::: Given entries :::

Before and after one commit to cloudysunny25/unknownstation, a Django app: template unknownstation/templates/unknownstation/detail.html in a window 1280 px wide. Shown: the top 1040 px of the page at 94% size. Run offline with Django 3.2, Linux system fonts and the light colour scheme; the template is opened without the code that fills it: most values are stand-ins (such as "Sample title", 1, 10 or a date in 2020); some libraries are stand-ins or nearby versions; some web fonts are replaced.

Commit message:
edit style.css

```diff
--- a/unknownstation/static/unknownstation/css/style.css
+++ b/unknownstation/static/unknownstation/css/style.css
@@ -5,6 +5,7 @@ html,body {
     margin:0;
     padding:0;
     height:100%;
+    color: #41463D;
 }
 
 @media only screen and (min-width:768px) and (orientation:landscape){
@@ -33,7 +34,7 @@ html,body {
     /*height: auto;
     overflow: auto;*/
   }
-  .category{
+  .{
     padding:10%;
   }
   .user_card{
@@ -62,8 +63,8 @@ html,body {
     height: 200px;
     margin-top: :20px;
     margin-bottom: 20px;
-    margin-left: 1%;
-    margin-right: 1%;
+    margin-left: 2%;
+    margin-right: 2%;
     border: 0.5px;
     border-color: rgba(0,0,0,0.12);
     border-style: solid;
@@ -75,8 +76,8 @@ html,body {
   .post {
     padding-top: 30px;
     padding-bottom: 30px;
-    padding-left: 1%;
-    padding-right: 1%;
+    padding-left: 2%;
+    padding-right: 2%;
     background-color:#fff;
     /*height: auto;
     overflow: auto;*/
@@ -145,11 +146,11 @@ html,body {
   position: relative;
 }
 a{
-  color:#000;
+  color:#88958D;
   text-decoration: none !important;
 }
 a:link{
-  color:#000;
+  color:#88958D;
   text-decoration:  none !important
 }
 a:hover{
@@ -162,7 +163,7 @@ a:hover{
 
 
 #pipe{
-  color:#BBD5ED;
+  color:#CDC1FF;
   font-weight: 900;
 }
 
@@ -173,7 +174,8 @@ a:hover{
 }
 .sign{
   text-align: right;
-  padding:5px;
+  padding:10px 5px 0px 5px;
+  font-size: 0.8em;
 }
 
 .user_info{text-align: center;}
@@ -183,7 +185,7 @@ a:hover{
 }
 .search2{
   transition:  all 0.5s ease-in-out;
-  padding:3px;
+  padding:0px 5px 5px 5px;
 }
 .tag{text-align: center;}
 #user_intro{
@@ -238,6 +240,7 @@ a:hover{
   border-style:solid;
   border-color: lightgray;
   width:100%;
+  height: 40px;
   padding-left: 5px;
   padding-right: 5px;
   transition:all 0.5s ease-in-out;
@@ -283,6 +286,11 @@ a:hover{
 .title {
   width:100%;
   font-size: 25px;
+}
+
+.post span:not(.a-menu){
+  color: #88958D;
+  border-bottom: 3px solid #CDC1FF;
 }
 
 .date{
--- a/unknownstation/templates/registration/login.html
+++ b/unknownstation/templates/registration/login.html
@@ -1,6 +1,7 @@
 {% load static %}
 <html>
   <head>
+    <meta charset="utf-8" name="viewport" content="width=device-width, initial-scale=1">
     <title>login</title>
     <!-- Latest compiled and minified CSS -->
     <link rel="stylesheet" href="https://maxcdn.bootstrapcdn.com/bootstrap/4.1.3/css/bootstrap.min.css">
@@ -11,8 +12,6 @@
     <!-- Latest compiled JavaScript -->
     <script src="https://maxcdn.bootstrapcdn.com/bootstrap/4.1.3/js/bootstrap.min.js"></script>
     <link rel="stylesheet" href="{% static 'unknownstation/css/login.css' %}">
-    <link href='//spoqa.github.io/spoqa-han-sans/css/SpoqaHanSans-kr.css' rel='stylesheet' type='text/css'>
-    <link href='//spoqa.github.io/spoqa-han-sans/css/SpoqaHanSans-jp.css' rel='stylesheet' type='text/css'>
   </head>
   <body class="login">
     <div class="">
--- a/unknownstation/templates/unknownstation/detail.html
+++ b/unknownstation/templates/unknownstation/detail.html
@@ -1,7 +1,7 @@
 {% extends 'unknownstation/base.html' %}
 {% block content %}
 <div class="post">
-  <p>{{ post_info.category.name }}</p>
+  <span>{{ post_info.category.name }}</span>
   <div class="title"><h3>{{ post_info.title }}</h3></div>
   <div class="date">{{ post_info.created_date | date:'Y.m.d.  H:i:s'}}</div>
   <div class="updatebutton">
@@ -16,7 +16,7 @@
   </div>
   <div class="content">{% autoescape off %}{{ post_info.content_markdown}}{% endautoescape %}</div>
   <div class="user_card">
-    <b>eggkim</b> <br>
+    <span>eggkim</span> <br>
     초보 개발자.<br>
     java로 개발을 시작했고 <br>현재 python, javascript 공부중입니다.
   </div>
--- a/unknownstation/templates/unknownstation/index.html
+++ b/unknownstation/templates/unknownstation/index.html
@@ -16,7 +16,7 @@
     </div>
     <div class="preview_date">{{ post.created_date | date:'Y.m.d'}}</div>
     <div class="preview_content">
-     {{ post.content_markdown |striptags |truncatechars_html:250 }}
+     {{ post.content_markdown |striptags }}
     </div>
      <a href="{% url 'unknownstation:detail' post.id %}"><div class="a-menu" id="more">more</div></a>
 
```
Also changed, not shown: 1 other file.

:::

• [Task]
Please reproduce each record precisely as written.

• [Answer below]
Before and after one commit to cloudysunny25/unknownstation, a Django app: template unknownstation/templates/unknownstation/detail.html in a window 1280 px wide. Shown: the top 1040 px of the page at 94% size. Run offline with Django 3.2, Linux system fonts and the light colour scheme; the template is opened without the code that fills it: most values are stand-ins (such as "Sample title", 1, 10 or a date in 2020); some libraries are stand-ins or nearby versions; some web fonts are replaced.

Commit message:
edit style.css

```diff
--- a/unknownstation/static/unknownstation/css/style.css
+++ b/unknownstation/static/unknownstation/css/style.css
@@ -5,6 +5,7 @@ html,body {
     margin:0;
     padding:0;
     height:100%;
+    color: #41463D;
 }
 
 @media only screen and (min-width:768px) and (orientation:landscape){
@@ -33,7 +34,7 @@ html,body {
     /*height: auto;
     overflow: auto;*/
   }
-  .category{
+  .{
     padding:10%;
   }
   .user_card{
@@ -62,8 +63,8 @@ html,body {
     height: 200px;
     margin-top: :20px;
     margin-bottom: 20px;
-    margin-left: 1%;
-    margin-right: 1%;
+    margin-left: 2%;
+    margin-right: 2%;
     border: 0.5px;
     border-color: rgba(0,0,0,0.12);
     border-style: solid;
@@ -75,8 +76,8 @@ html,body {
   .post {
     padding-top: 30px;
     padding-bottom: 30px;
-    padding-left: 1%;
-    padding-right: 1%;
+    padding-left: 2%;
+    padding-right: 2%;
     background-color:#fff;
     /*height: auto;
     overflow: auto;*/
@@ -145,11 +146,11 @@ html,body {
   position: relative;
 }
 a{
-  color:#000;
+  color:#88958D;
   text-decoration: none !important;
 }
 a:link{
-  color:#000;
+  color:#88958D;
   text-decoration:  none !important
 }
 a:hover{
@@ -162,7 +163,7 @@ a:hover{
 
 
 #pipe{
-  color:#BBD5ED;
+  color:#CDC1FF;
   font-weight: 900;
 }
 
@@ -173,7 +174,8 @@ a:hover{
 }
 .sign{
   text-align: right;
-  padding:5px;
+  padding:10px 5px 0px 5px;
+  font-size: 0.8em;
 }
 
 .user_info{text-align: center;}
@@ -183,7 +185,7 @@ a:hover{
 }
 .search2{
   transition:  all 0.5s ease-in-out;
-  padding:3px;
+  padding:0px 5px 5px 5px;
 }
 .tag{text-align: center;}
 #user_intro{
@@ -238,6 +240,7 @@ a:hover{
   border-style:solid;
   border-color: lightgray;
   width:100%;
+  height: 40px;
   padding-left: 5px;
   padding-right: 5px;
   transition:all 0.5s ease-in-out;
@@ -283,6 +286,11 @@ a:hover{
 .title {
   width:100%;
   font-size: 25px;
+}
+
+.post span:not(.a-menu){
+  color: #88958D;
+  border-bottom: 3px solid #CDC1FF;
 }
 
 .date{
--- a/unknownstation/templates/registration/login.html
+++ b/unknownstation/templates/registration/login.html
@@ -1,6 +1,7 @@
 {% load static %}
 <html>
   <head>
+    <meta charset="utf-8" name="viewport" content="width=device-width, initial-scale=1">
     <title>login</title>
     <!-- Latest compiled and minified CSS -->
     <link rel="stylesheet" href="https://maxcdn.bootstrapcdn.com/bootstrap/4.1.3/css/bootstrap.min.css">
@@ -11,8 +12,6 @@
     <!-- Latest compiled JavaScript -->
     <script src="https://maxcdn.bootstrapcdn.com/bootstrap/4.1.3/js/bootstrap.min.js"></script>
     <link rel="stylesheet" href="{% static 'unknownstation/css/login.css' %}">
-    <link href='//spoqa.github.io/spoqa-han-sans/css/SpoqaHanSans-kr.css' rel='stylesheet' type='text/css'>
-    <link href='//spoqa.github.io/spoqa-han-sans/css/SpoqaHanSans-jp.css' rel='stylesheet' type='text/css'>
   </head>
   <body class="login">
     <div class="">
--- a/unknownstation/templates/unknownstation/detail.html
+++ b/unknownstation/templates/unknownstation/detail.html
@@ -1,7 +1,7 @@
 {% extends 'unknownstation/base.html' %}
 {% block content %}
 <div class="post">
-  <p>{{ post_info.category.name }}</p>
+  <span>{{ post_info.category.name }}</span>
   <div class="title"><h3>{{ post_info.title }}</h3></div>
   <div class="date">{{ post_info.created_date | date:'Y.m.d.  H:i:s'}}</div>
   <div class="updatebutton">
@@ -16,7 +16,7 @@
   </div>
   <div class="content">{% autoescape off %}{{ post_info.content_markdown}}{% endautoescape %}</div>
   <div class="user_card">
-    <b>eggkim</b> <br>
+    <span>eggkim</span> <br>
     초보 개발자.<br>
     java로 개발을 시작했고 <br>현재 python, javascript 공부중입니다.
   </div>
--- a/unknownstation/templates/unknownstation/index.html
+++ b/unknownstation/templates/unknownstation/index.html
@@ -16,7 +16,7 @@
     </div>
     <div class="preview_date">{{ post.created_date | date:'Y.m.d'}}</div>
     <div class="preview_content">
-     {{ post.content_markdown |striptags |truncatechars_html:250 }}
+     {{ post.content_markdown |striptags }}
     </div>
      <a href="{% url 'unknownstation:detail' post.id %}"><div class="a-menu" id="more">more</div></a>
 
```
Also changed, not shown: 1 other file.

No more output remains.